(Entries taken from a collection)

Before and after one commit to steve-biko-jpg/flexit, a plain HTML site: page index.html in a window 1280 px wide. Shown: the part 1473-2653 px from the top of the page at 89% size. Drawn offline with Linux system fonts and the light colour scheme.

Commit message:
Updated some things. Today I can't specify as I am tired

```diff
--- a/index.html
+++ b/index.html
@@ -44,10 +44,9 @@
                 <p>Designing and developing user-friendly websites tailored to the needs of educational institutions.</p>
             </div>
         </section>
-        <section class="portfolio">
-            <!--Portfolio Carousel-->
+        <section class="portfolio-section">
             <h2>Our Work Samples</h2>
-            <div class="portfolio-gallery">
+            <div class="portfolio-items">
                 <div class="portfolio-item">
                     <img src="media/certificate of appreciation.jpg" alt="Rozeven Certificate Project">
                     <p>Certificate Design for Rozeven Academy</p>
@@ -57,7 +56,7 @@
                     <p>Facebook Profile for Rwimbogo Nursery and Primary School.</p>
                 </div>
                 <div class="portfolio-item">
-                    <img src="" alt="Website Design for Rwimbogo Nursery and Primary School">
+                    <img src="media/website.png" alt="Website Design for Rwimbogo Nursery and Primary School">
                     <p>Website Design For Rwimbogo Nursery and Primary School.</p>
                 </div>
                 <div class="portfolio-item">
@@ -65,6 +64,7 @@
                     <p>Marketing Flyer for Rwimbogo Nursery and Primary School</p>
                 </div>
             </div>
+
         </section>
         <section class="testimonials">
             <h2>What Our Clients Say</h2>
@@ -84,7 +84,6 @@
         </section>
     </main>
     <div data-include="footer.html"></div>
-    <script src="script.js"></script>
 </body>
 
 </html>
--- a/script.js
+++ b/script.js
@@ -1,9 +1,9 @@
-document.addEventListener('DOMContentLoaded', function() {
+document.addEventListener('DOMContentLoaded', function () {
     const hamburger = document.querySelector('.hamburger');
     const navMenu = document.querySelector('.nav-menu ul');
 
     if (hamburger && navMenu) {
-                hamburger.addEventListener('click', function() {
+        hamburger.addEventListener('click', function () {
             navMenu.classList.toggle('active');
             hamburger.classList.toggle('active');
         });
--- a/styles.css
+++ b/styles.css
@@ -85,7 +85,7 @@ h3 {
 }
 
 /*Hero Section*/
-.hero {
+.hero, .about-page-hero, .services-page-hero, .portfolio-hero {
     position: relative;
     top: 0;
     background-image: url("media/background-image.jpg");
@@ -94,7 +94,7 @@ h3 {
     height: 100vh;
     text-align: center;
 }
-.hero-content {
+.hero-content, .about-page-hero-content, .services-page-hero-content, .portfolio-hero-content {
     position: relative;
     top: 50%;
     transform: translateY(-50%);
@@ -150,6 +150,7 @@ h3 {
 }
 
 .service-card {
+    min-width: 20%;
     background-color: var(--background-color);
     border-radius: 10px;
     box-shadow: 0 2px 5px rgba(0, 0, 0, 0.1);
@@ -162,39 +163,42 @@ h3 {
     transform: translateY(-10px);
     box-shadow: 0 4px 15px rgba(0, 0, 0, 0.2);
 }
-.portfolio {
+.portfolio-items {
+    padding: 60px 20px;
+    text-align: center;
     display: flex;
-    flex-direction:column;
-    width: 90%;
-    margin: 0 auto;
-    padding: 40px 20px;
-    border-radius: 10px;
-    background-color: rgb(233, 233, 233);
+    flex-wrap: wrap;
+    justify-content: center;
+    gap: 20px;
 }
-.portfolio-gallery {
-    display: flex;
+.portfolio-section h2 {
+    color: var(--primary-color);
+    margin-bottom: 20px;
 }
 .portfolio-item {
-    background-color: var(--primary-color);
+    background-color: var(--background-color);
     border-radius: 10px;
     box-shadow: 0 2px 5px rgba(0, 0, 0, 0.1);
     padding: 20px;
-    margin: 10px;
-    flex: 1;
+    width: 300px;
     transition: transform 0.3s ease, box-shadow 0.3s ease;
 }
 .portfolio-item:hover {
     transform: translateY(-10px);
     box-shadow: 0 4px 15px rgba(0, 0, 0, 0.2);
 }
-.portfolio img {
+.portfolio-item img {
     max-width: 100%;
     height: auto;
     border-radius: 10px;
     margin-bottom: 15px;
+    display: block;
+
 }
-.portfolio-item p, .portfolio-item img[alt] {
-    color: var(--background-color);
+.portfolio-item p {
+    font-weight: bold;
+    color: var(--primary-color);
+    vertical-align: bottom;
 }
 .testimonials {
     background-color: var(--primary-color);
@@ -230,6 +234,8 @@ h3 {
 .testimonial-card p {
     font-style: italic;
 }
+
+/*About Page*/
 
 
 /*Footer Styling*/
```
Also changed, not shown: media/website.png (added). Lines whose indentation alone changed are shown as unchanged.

* _EXERCISE DIRECTIONS_
Your answer should be the lines of the records that include the word "color".

* _EXERCISE SOLUTION_
     background-color: var(--background-color);
-    background-color: rgb(233, 233, 233);
+    color: var(--primary-color);
-    background-color: var(--primary-color);
+    background-color: var(--background-color);
-    color: var(--background-color);
+    color: var(--primary-color);
     background-color: var(--primary-color);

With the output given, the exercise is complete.